• **PROMPT**
Make an exact copy of the listing, without images.

• **DATASET**
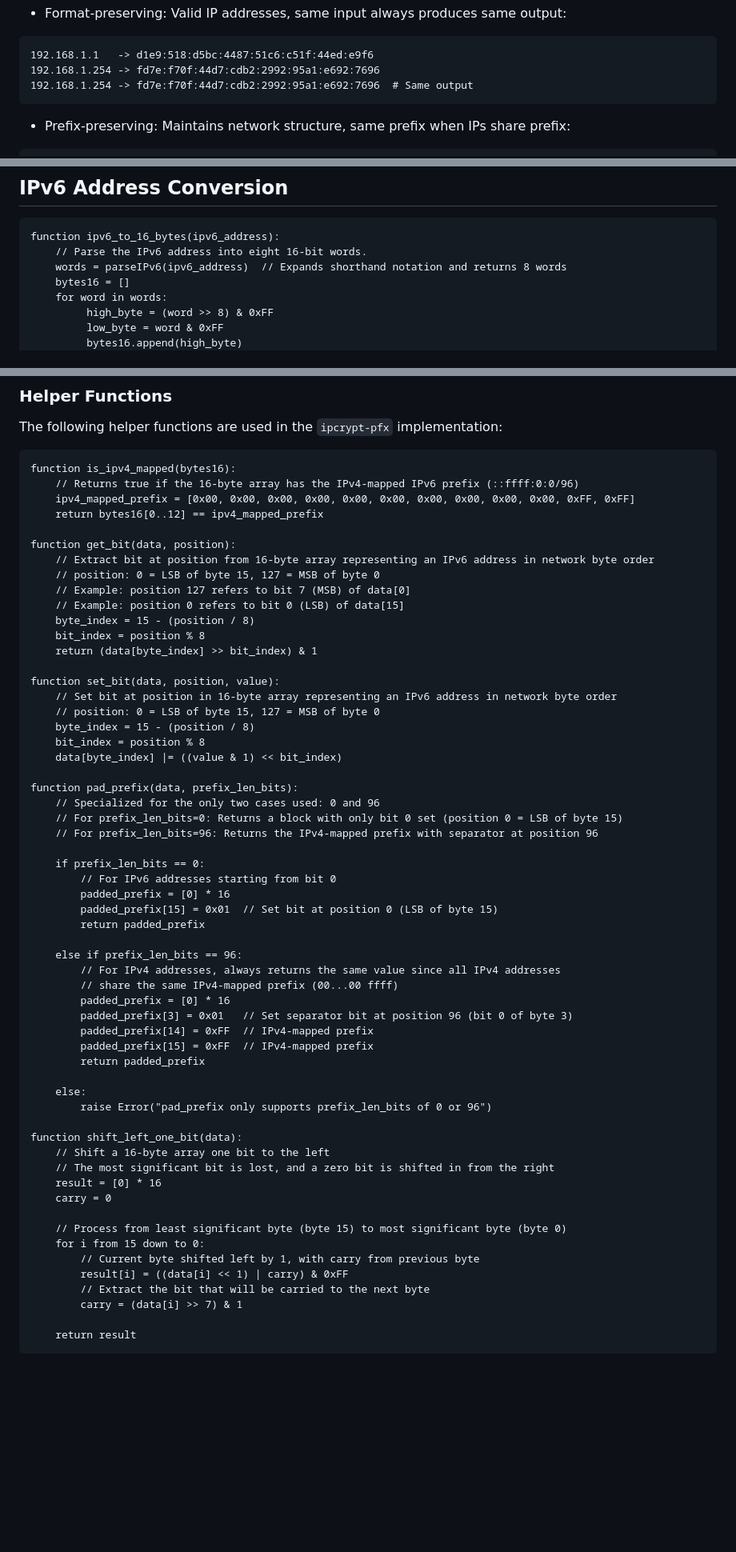
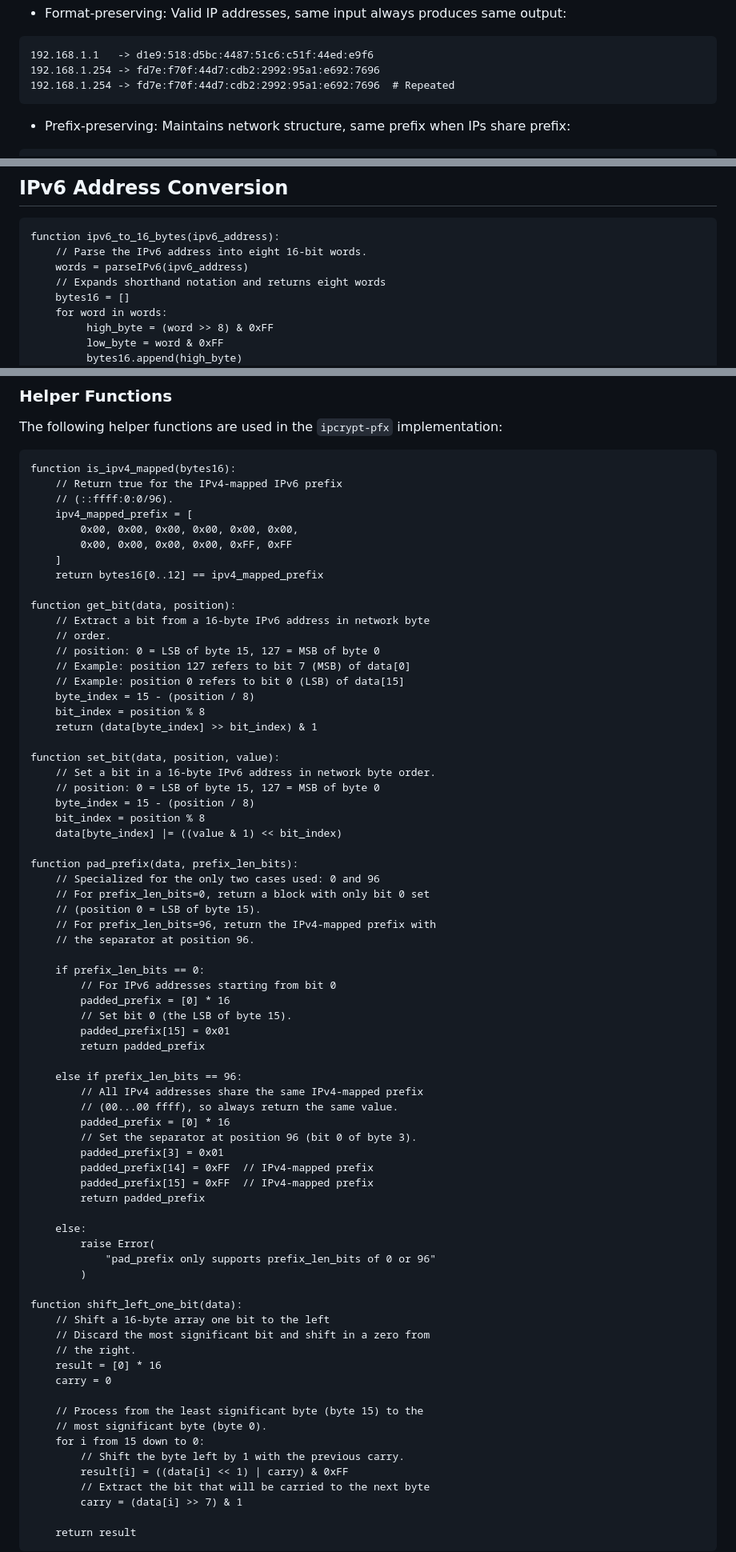
Before and after one commit to ipcrypt-std/draft-denis-ipcrypt, a Markdown page: draft-denis-ipcrypt.md, 3 parts joined by grey strips. Shown at 80% size. GitHub-like rendering; blank space fills up the shorter version.

Commit message:
Fit source blocks within the TXT limit

```diff
--- a/draft-denis-ipcrypt.md
+++ b/draft-denis-ipcrypt.md
@@ -209,7 +209,7 @@ The following examples demonstrate how the same IP addresses transform under eac
 ~~~
 192.168.1.1   -> d1e9:518:d5bc:4487:51c6:c51f:44ed:e9f6
 192.168.1.254 -> fd7e:f70f:44d7:cdb2:2992:95a1:e692:7696
-192.168.1.254 -> fd7e:f70f:44d7:cdb2:2992:95a1:e692:7696  # Same output
+192.168.1.254 -> fd7e:f70f:44d7:cdb2:2992:95a1:e692:7696  # Repeated
 ~~~
 
 - Prefix-preserving: Maintains network structure, same prefix when IPs share prefix:
@@ -817,7 +819,8 @@ _Example:_ For `"192.0.2.1"`, the function returns
 ~~~pseudocode
 function ipv6_to_16_bytes(ipv6_address):
     // Parse the IPv6 address into eight 16-bit words.
-    words = parseIPv6(ipv6_address)  // Expands shorthand notation and returns 8 words
+    words = parseIPv6(ipv6_address)
+    // Expands shorthand notation and returns eight words
     bytes16 = []
     for word in words:
          high_byte = (word >> 8) & 0xFF
@@ -1054,12 +1065,17 @@ The following helper functions are used in the `ipcrypt-pfx` implementation:
 
 ~~~pseudocode
 function is_ipv4_mapped(bytes16):
-    // Returns true if the 16-byte array has the IPv4-mapped IPv6 prefix (::ffff:0:0/96)
-    ipv4_mapped_prefix = [0x00, 0x00, 0x00, 0x00, 0x00, 0x00, 0x00, 0x00, 0x00, 0x00, 0xFF, 0xFF]
+    // Return true for the IPv4-mapped IPv6 prefix
+    // (::ffff:0:0/96).
+    ipv4_mapped_prefix = [
+        0x00, 0x00, 0x00, 0x00, 0x00, 0x00,
+        0x00, 0x00, 0x00, 0x00, 0xFF, 0xFF
+    ]
     return bytes16[0..12] == ipv4_mapped_prefix
 
 function get_bit(data, position):
-    // Extract bit at position from 16-byte array representing an IPv6 address in network byte order
+    // Extract a bit from a 16-byte IPv6 address in network byte
+    // order.
     // position: 0 = LSB of byte 15, 127 = MSB of byte 0
     // Example: position 127 refers to bit 7 (MSB) of data[0]
     // Example: position 0 refers to bit 0 (LSB) of data[15]
@@ -1068,7 +1084,7 @@ function get_bit(data, position):
     return (data[byte_index] >> bit_index) & 1
 
 function set_bit(data, position, value):
-    // Set bit at position in 16-byte array representing an IPv6 address in network byte order
+    // Set a bit in a 16-byte IPv6 address in network byte order.
     // position: 0 = LSB of byte 15, 127 = MSB of byte 0
     byte_index = 15 - (position / 8)
     bit_index = position % 8
@@ -1076,36 +1092,44 @@ function set_bit(data, position, value):
 
 function pad_prefix(data, prefix_len_bits):
     // Specialized for the only two cases used: 0 and 96
-    // For prefix_len_bits=0: Returns a block with only bit 0 set (position 0 = LSB of byte 15)
-    // For prefix_len_bits=96: Returns the IPv4-mapped prefix with separator at position 96
+    // For prefix_len_bits=0, return a block with only bit 0 set
+    // (position 0 = LSB of byte 15).
+    // For prefix_len_bits=96, return the IPv4-mapped prefix with
+    // the separator at position 96.
 
     if prefix_len_bits == 0:
         // For IPv6 addresses starting from bit 0
         padded_prefix = [0] * 16
-        padded_prefix[15] = 0x01  // Set bit at position 0 (LSB of byte 15)
+        // Set bit 0 (the LSB of byte 15).
+        padded_prefix[15] = 0x01
         return padded_prefix
 
     else if prefix_len_bits == 96:
-        // For IPv4 addresses, always returns the same value since all IPv4 addresses
-        // share the same IPv4-mapped prefix (00...00 ffff)
+        // All IPv4 addresses share the same IPv4-mapped prefix
+        // (00...00 ffff), so always return the same value.
         padded_prefix = [0] * 16
-        padded_prefix[3] = 0x01   // Set separator bit at position 96 (bit 0 of byte 3)
+        // Set the separator at position 96 (bit 0 of byte 3).
+        padded_prefix[3] = 0x01
         padded_prefix[14] = 0xFF  // IPv4-mapped prefix
         padded_prefix[15] = 0xFF  // IPv4-mapped prefix
         return padded_prefix
 
     else:
-        raise Error("pad_prefix only supports prefix_len_bits of 0 or 96")
+        raise Error(
+            "pad_prefix only supports prefix_len_bits of 0 or 96"
+        )
 
 function shift_left_one_bit(data):
     // Shift a 16-byte array one bit to the left
-    // The most significant bit is lost, and a zero bit is shifted in from the right
+    // Discard the most significant bit and shift in a zero from
+    // the right.
     result = [0] * 16
     carry = 0
 
-    // Process from least significant byte (byte 15) to most significant byte (byte 0)
+    // Process from the least significant byte (byte 15) to the
+    // most significant byte (byte 0).
     for i from 15 down to 0:
-        // Current byte shifted left by 1, with carry from previous byte
+        // Shift the byte left by 1 with the previous carry.
         result[i] = ((data[i] << 1) | carry) & 0xFF
         // Extract the bit that will be carried to the next byte
         carry = (data[i] >> 7) & 1
```
Also changed, not shown: other parts of draft-denis-ipcrypt.md (+85 -50 lines).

• **ANSWER SPACE**
Before and after one commit to ipcrypt-std/draft-denis-ipcrypt, a Markdown page: draft-denis-ipcrypt.md, 3 parts joined by grey strips. Shown at 80% size. GitHub-like rendering; blank space fills up the shorter version.

Commit message:
Fit source blocks within the TXT limit

```diff
--- a/draft-denis-ipcrypt.md
+++ b/draft-denis-ipcrypt.md
@@ -209,7 +209,7 @@ The following examples demonstrate how the same IP addresses transform under eac
 ~~~
 192.168.1.1   -> d1e9:518:d5bc:4487:51c6:c51f:44ed:e9f6
 192.168.1.254 -> fd7e:f70f:44d7:cdb2:2992:95a1:e692:7696
-192.168.1.254 -> fd7e:f70f:44d7:cdb2:2992:95a1:e692:7696  # Same output
+192.168.1.254 -> fd7e:f70f:44d7:cdb2:2992:95a1:e692:7696  # Repeated
 ~~~
 
 - Prefix-preserving: Maintains network structure, same prefix when IPs share prefix:
@@ -817,7 +819,8 @@ _Example:_ For `"192.0.2.1"`, the function returns
 ~~~pseudocode
 function ipv6_to_16_bytes(ipv6_address):
     // Parse the IPv6 address into eight 16-bit words.
-    words = parseIPv6(ipv6_address)  // Expands shorthand notation and returns 8 words
+    words = parseIPv6(ipv6_address)
+    // Expands shorthand notation and returns eight words
     bytes16 = []
     for word in words:
          high_byte = (word >> 8) & 0xFF
@@ -1054,12 +1065,17 @@ The following helper functions are used in the `ipcrypt-pfx` implementation:
 
 ~~~pseudocode
 function is_ipv4_mapped(bytes16):
-    // Returns true if the 16-byte array has the IPv4-mapped IPv6 prefix (::ffff:0:0/96)
-    ipv4_mapped_prefix = [0x00, 0x00, 0x00, 0x00, 0x00, 0x00, 0x00, 0x00, 0x00, 0x00, 0xFF, 0xFF]
+    // Return true for the IPv4-mapped IPv6 prefix
+    // (::ffff:0:0/96).
+    ipv4_mapped_prefix = [
+        0x00, 0x00, 0x00, 0x00, 0x00, 0x00,
+        0x00, 0x00, 0x00, 0x00, 0xFF, 0xFF
+    ]
     return bytes16[0..12] == ipv4_mapped_prefix
 
 function get_bit(data, position):
-    // Extract bit at position from 16-byte array representing an IPv6 address in network byte order
+    // Extract a bit from a 16-byte IPv6 address in network byte
+    // order.
     // position: 0 = LSB of byte 15, 127 = MSB of byte 0
     // Example: position 127 refers to bit 7 (MSB) of data[0]
     // Example: position 0 refers to bit 0 (LSB) of data[15]
@@ -1068,7 +1084,7 @@ function get_bit(data, position):
     return (data[byte_index] >> bit_index) & 1
 
 function set_bit(data, position, value):
-    // Set bit at position in 16-byte array representing an IPv6 address in network byte order
+    // Set a bit in a 16-byte IPv6 address in network byte order.
     // position: 0 = LSB of byte 15, 127 = MSB of byte 0
     byte_index = 15 - (position / 8)
     bit_index = position % 8
@@ -1076,36 +1092,44 @@ function set_bit(data, position, value):
 
 function pad_prefix(data, prefix_len_bits):
     // Specialized for the only two cases used: 0 and 96
-    // For prefix_len_bits=0: Returns a block with only bit 0 set (position 0 = LSB of byte 15)
-    // For prefix_len_bits=96: Returns the IPv4-mapped prefix with separator at position 96
+    // For prefix_len_bits=0, return a block with only bit 0 set
+    // (position 0 = LSB of byte 15).
+    // For prefix_len_bits=96, return the IPv4-mapped prefix with
+    // the separator at position 96.
 
     if prefix_len_bits == 0:
         // For IPv6 addresses starting from bit 0
         padded_prefix = [0] * 16
-        padded_prefix[15] = 0x01  // Set bit at position 0 (LSB of byte 15)
+        // Set bit 0 (the LSB of byte 15).
+        padded_prefix[15] = 0x01
         return padded_prefix
 
     else if prefix_len_bits == 96:
-        // For IPv4 addresses, always returns the same value since all IPv4 addresses
-        // share the same IPv4-mapped prefix (00...00 ffff)
+        // All IPv4 addresses share the same IPv4-mapped prefix
+        // (00...00 ffff), so always return the same value.
         padded_prefix = [0] * 16
-        padded_prefix[3] = 0x01   // Set separator bit at position 96 (bit 0 of byte 3)
+        // Set the separator at position 96 (bit 0 of byte 3).
+        padded_prefix[3] = 0x01
         padded_prefix[14] = 0xFF  // IPv4-mapped prefix
         padded_prefix[15] = 0xFF  // IPv4-mapped prefix
         return padded_prefix
 
     else:
-        raise Error("pad_prefix only supports prefix_len_bits of 0 or 96")
+        raise Error(
+            "pad_prefix only supports prefix_len_bits of 0 or 96"
+        )
 
 function shift_left_one_bit(data):
     // Shift a 16-byte array one bit to the left
-    // The most significant bit is lost, and a zero bit is shifted in from the right
+    // Discard the most significant bit and shift in a zero from
+    // the right.
     result = [0] * 16
     carry = 0
 
-    // Process from least significant byte (byte 15) to most significant byte (byte 0)
+    // Process from the least significant byte (byte 15) to the
+    // most significant byte (byte 0).
     for i from 15 down to 0:
-        // Current byte shifted left by 1, with carry from previous byte
+        // Shift the byte left by 1 with the previous carry.
         result[i] = ((data[i] << 1) | carry) & 0xFF
         // Extract the bit that will be carried to the next byte
         carry = (data[i] >> 7) & 1
```
Also changed, not shown: other parts of draft-denis-ipcrypt.md (+85 -50 lines).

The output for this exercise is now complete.